- TASK ITEM -
Take every line from the records below that includes the word "settings".

[Start of Attachment]

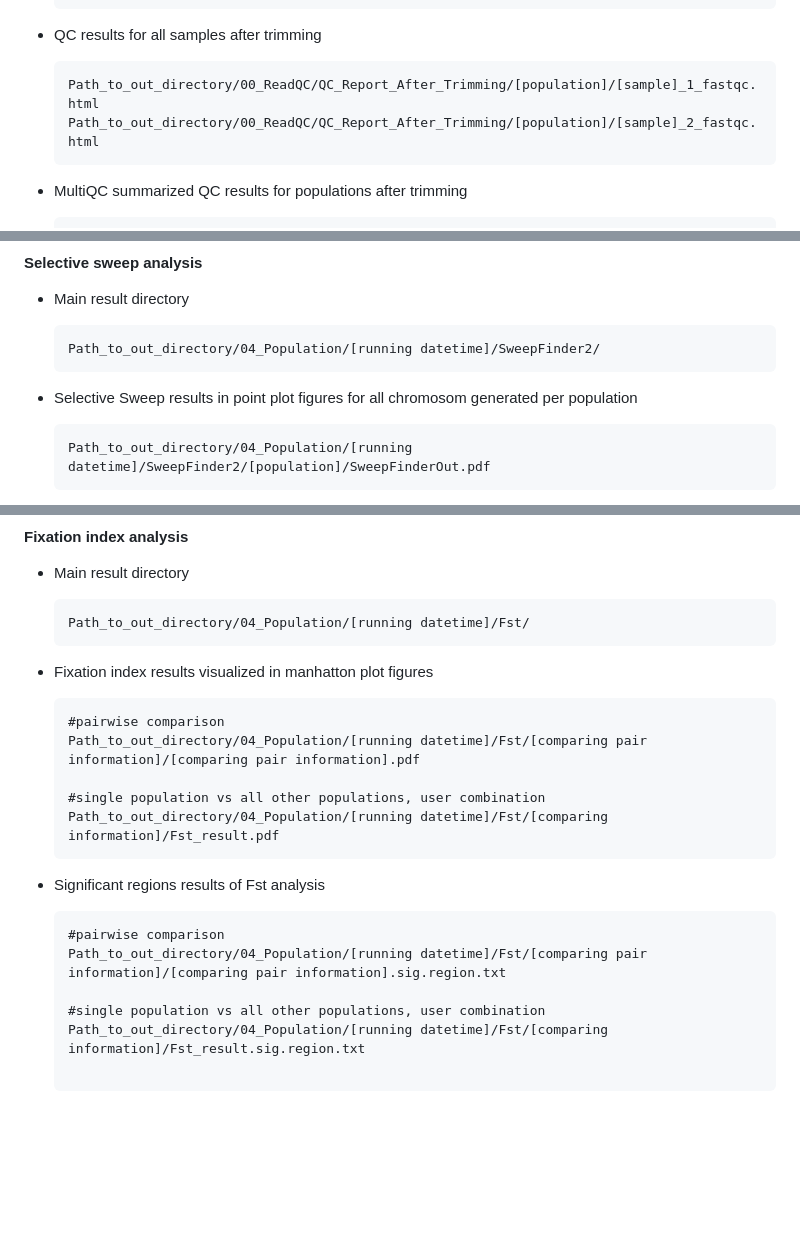
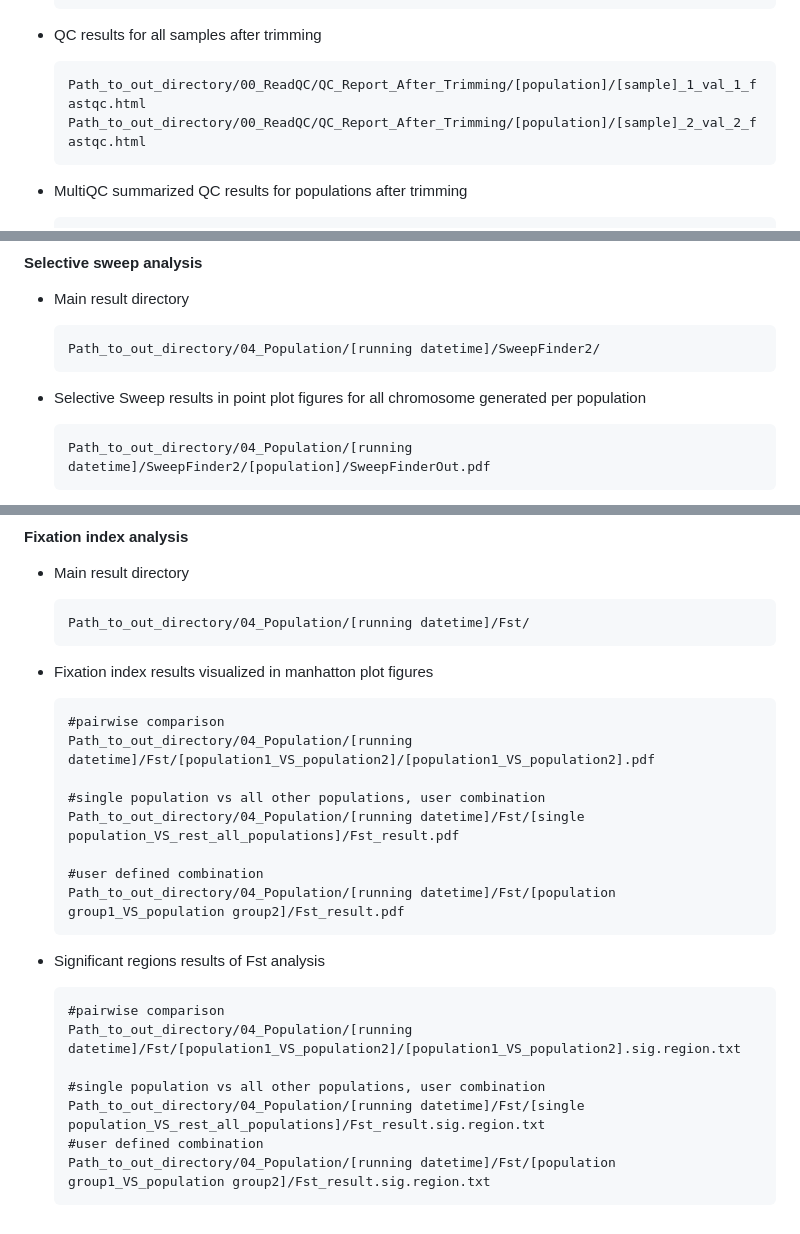
Before and after one commit to jkimlab/PAPipe, a Markdown page: Results/README.md, 3 parts joined by grey strips. Drawn GitHub-style; blank space fills up the shorter version.

````diff
--- a/Results/README.md
+++ b/Results/README.md
@@ -18,8 +18,8 @@
 - QC results for all samples after trimming
 
     ```
-    Path_to_out_directory/00_ReadQC/QC_Report_After_Trimming/[population]/[sample]_1_fastqc.html
-    Path_to_out_directory/00_ReadQC/QC_Report_After_Trimming/[population]/[sample]_2_fastqc.html
+    Path_to_out_directory/00_ReadQC/QC_Report_After_Trimming/[population]/[sample]_1_val_1_fastqc.html
+    Path_to_out_directory/00_ReadQC/QC_Report_After_Trimming/[population]/[sample]_2_val_2_fastqc.html
     ```
 
 - MultiQC summarized QC results for populations after trimming
@@ -169,7 +169,7 @@
     Path_to_out_directory/04_Population/[running datetime]/SweepFinder2/
     ```
 
-- Selective Sweep results in point plot figures for all chromosom generated per population
+- Selective Sweep results in point plot figures for all chromosome generated per population
 
     ```
     Path_to_out_directory/04_Population/[running datetime]/SweepFinder2/[population]/SweepFinderOut.pdf
@@ -234,19 +234,23 @@
 
     ```
     #pairwise comparison
-    Path_to_out_directory/04_Population/[running datetime]/Fst/[comparing pair information]/[comparing pair information].pdf
+    Path_to_out_directory/04_Population/[running datetime]/Fst/[population1_VS_population2]/[population1_VS_population2].pdf
 
     #single population vs all other populations, user combination
-    Path_to_out_directory/04_Population/[running datetime]/Fst/[comparing information]/Fst_result.pdf
+    Path_to_out_directory/04_Population/[running datetime]/Fst/[single population_VS_rest_all_populations]/Fst_result.pdf
+
+	#user defined combination
+	Path_to_out_directory/04_Population/[running datetime]/Fst/[population group1_VS_population group2]/Fst_result.pdf
     ```
 
 - Significant regions results of Fst analysis
 
     ```
     #pairwise comparison
-    Path_to_out_directory/04_Population/[running datetime]/Fst/[comparing pair information]/[comparing pair information].sig.region.txt
+    Path_to_out_directory/04_Population/[running datetime]/Fst/[population1_VS_population2]/[population1_VS_population2].sig.region.txt
 
     #single population vs all other populations, user combination
-    Path_to_out_directory/04_Population/[running datetime]/Fst/[comparing information]/Fst_result.sig.region.txt
-
+    Path_to_out_directory/04_Population/[running datetime]/Fst/[single population_VS_rest_all_populations]/Fst_result.sig.region.txt
+	#user defined combination
+    Path_to_out_directory/04_Population/[running datetime]/Fst/[population group1_VS_population group2]/Fst_result.sig.region.txt
     ```
````
Also changed, not shown: Parameters/README.md (+1 -1 lines), figures/fig_pg8.png, figures/fig_pg9.png, figures/fig_rb_1.png, figures/fig_rb_2.png.
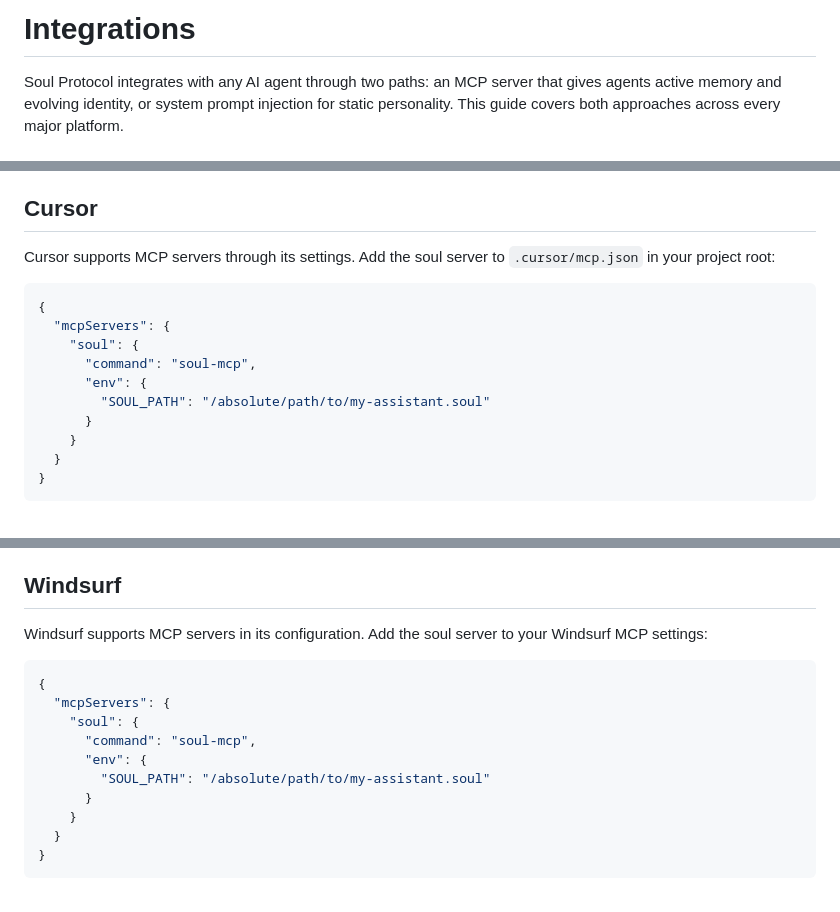
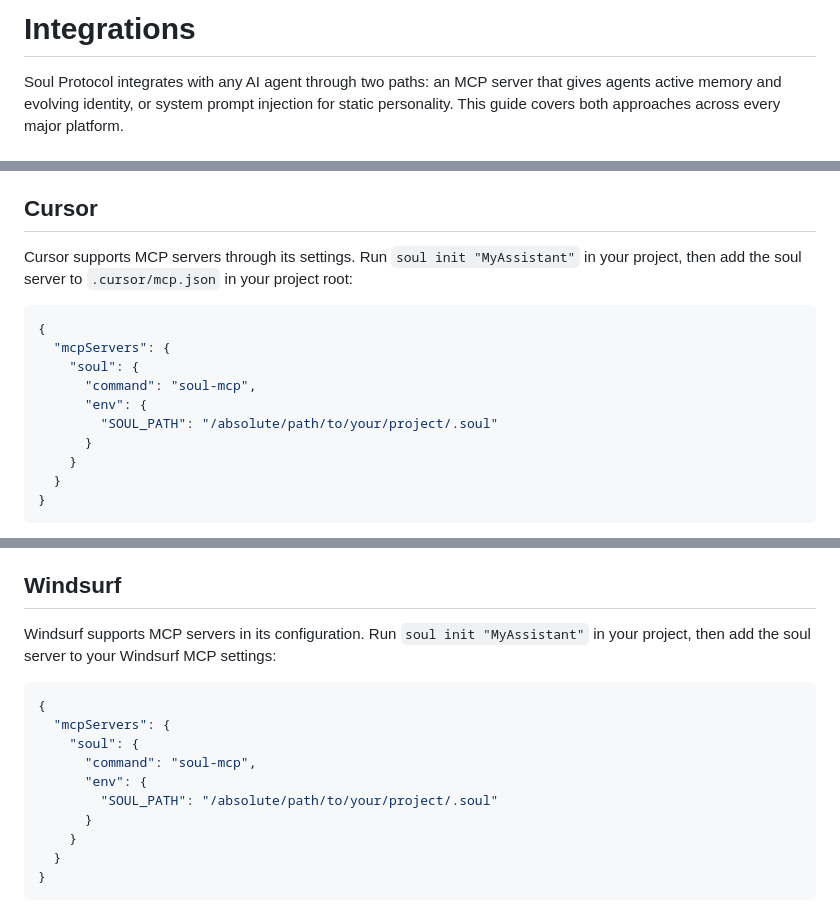
Before and after one commit to AnshulPatil2005/soul-protocol, a Markdown page: docs/integrations.md, 3 parts joined by grey strips. Rendered like a GitHub page.

````diff
--- a/docs/integrations.md
+++ b/docs/integrations.md
@@ -1,6 +1,7 @@
 <!-- Covers: Platform integration guide for Soul Protocol. Claude Code (MCP + CLAUDE.md template),
      Claude Desktop, Cursor, Windsurf, custom Python agents, LangChain/LangGraph, CrewAI,
-     integration tiers, portability patterns, and MCP tools reference table. -->
+     integration tiers, portability patterns, and MCP tools reference table.
+     Updated: Use soul init as primary setup path, .soul/ folder format, dashboard link. -->
 
 # Integrations
 
@@ -150,7 +172,7 @@ Claude Desktop will discover all 10 soul tools automatically. Use the `soul_syst
 
 ## Cursor
 
-Cursor supports MCP servers through its settings. Add the soul server to `.cursor/mcp.json` in your project root:
+Cursor supports MCP servers through its settings. Run `soul init "MyAssistant"` in your project, then add the soul server to `.cursor/mcp.json` in your project root:
 
 ```json
 {
@@ -158,7 +180,7 @@ Cursor supports MCP servers through its settings. Add the soul server to `.curso
     "soul": {
       "command": "soul-mcp",
       "env": {
-        "SOUL_PATH": "/absolute/path/to/my-assistant.soul"
+        "SOUL_PATH": "/absolute/path/to/your/project/.soul"
       }
     }
   }
@@ -189,7 +211,7 @@ The soul tools appear in Cursor's MCP tool list. The agent can call them inline
 
 ## Windsurf
 
-Windsurf supports MCP servers in its configuration. Add the soul server to your Windsurf MCP settings:
+Windsurf supports MCP servers in its configuration. Run `soul init "MyAssistant"` in your project, then add the soul server to your Windsurf MCP settings:
 
 ```json
 {
@@ -197,7 +219,7 @@ Windsurf supports MCP servers in its configuration. Add the soul server to your
     "soul": {
       "command": "soul-mcp",
       "env": {
-        "SOUL_PATH": "/absolute/path/to/my-assistant.soul"
+        "SOUL_PATH": "/absolute/path/to/your/project/.soul"
       }
     }
   }
````
Also changed, not shown: other parts of docs/integrations.md (+29 -8 lines).
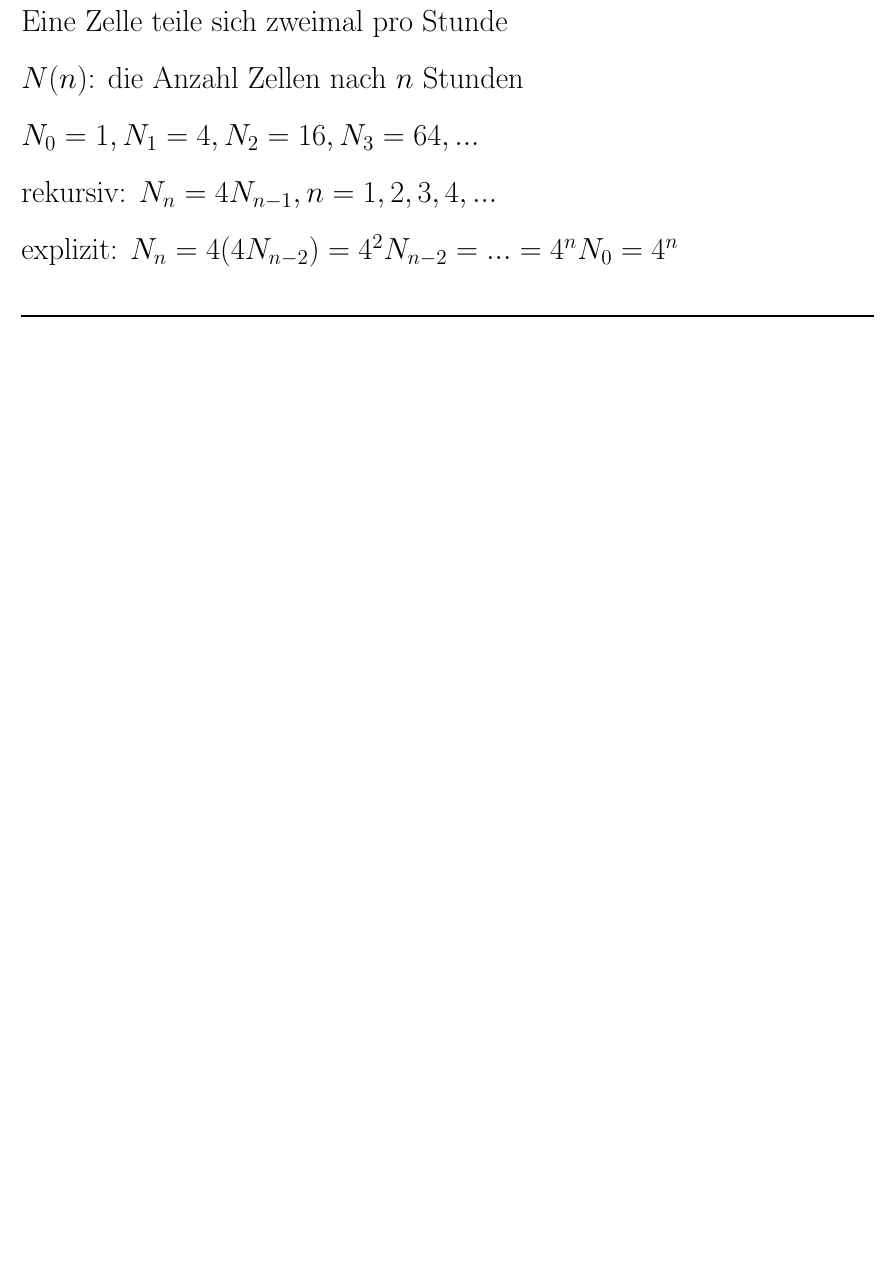
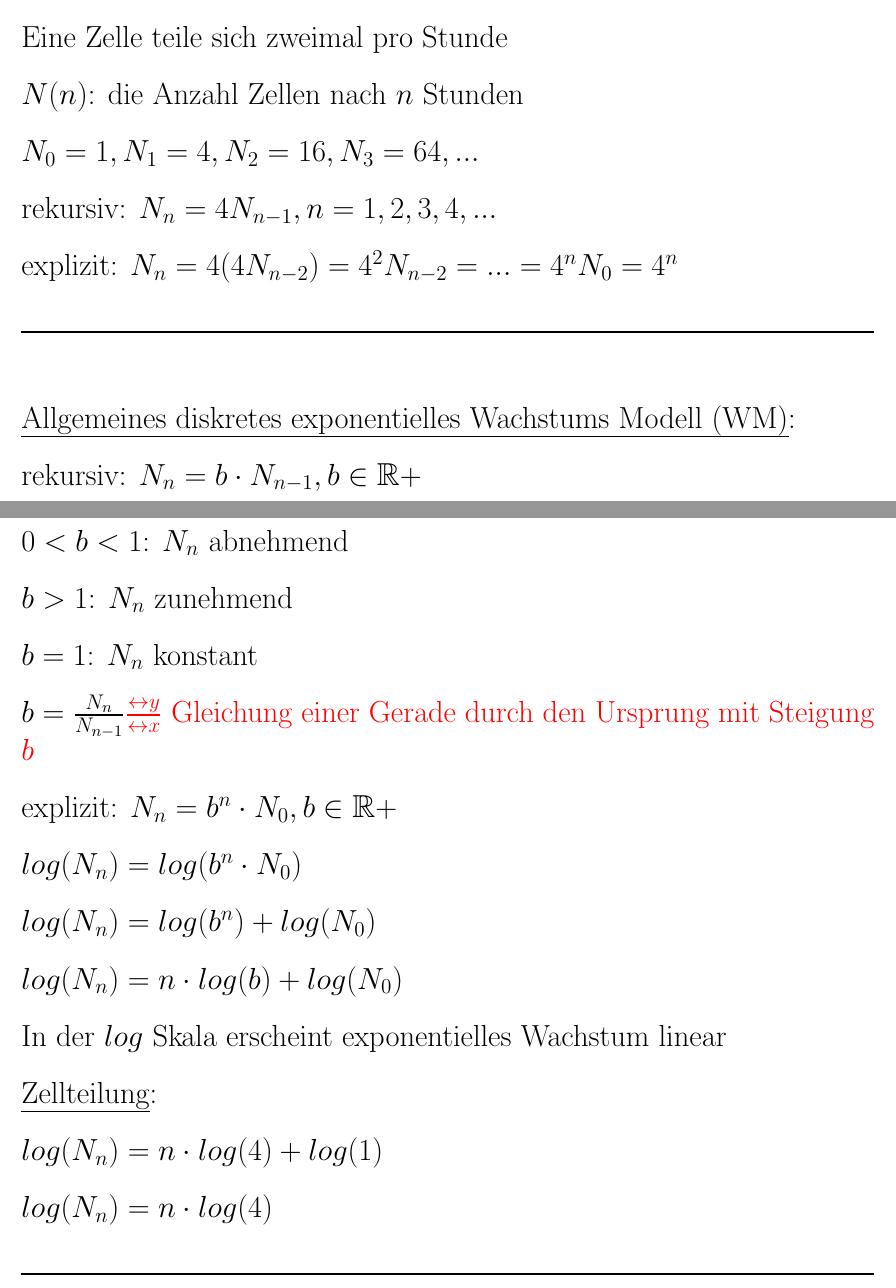
Before and after one commit to kyriakosschwarz/unibe, a LaTeX thesis (mathbio/ETI_HS14.tex): part of page 5 of 5 before the commit and two parts of pages 5 and 6 of 6 after it, the two joined at a grey line, cut so that both start at the same text, the shorter picture padded with empty space. Compiled offline with pdfLaTeX.

Commit message:
Erste Woche komplett

```diff
--- a/mathbio/ETI_HS14.tex
+++ b/mathbio/ETI_HS14.tex
@@ -210,6 +210,46 @@ explizit: $N_n = 4(4N_{n-2}) = 4^2N_{n-2} = ... = 4^nN_0 = 4^n$
 
 \rule{\textwidth}{0.4mm}\\
 
+\uline{Allgemeines diskretes exponentielles Wachstums Modell (WM)}:
+
+rekursiv: $N_n = b \cdot N_{n-1}, b \in \mathbb{R+}$
+
+$0 < b < 1$: $N_n$ abnehmend
+
+$b > 1$: $N_n$ zunehmend
+
+$b = 1$: $N_n$ konstant
+
+$b = \frac{N_n}{N_{n-1}} \textcolor{red}{\frac{\leftrightarrow y}{\leftrightarrow x}}$ \textcolor{red}{Gleichung einer Gerade durch den Ursprung mit Steigung $b$}
+
+explizit: $N_n = b^n \cdot N_0, b \in \mathbb{R+}$
+
+$log(N_n) = log(b^n \cdot N_0)$
+
+$log(N_n) = log(b^n) + log(N_0)$
+
+$log(N_n) = n\cdot log(b) + log(N_0)$
+
+In der $log$ Skala erscheint exponentielles Wachstum linear
+
+\uline{Zellteilung}:
+
+$log(N_n) = n\cdot log(4) + log(1)$
+
+$log(N_n) = n\cdot log(4)$
+
+\rule{\textwidth}{0.4mm}\\
+
+
+
+
+
+
+
+
+
+
+
 
 
 
```
Also changed, not shown: mathbio/ETI_HS14.pdf, 2 other files.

[End of Attachment]

- OUTPUT OF THE EXERCISE -
-Cursor supports MCP servers through its settings. Add the soul server to `.cursor/mcp.json` in your project root:
+Cursor supports MCP servers through its settings. Run `soul init "MyAssistant"` in your project, then add the soul server to `.cursor/mcp.json` in your project root:
@@ -158,7 +180,7 @@ Cursor supports MCP servers through its settings. Add the soul server to `.curso
-Windsurf supports MCP servers in its configuration. Add the soul server to your Windsurf MCP settings:
+Windsurf supports MCP servers in its configuration. Run `soul init "MyAssistant"` in your project, then add the soul server to your Windsurf MCP settings:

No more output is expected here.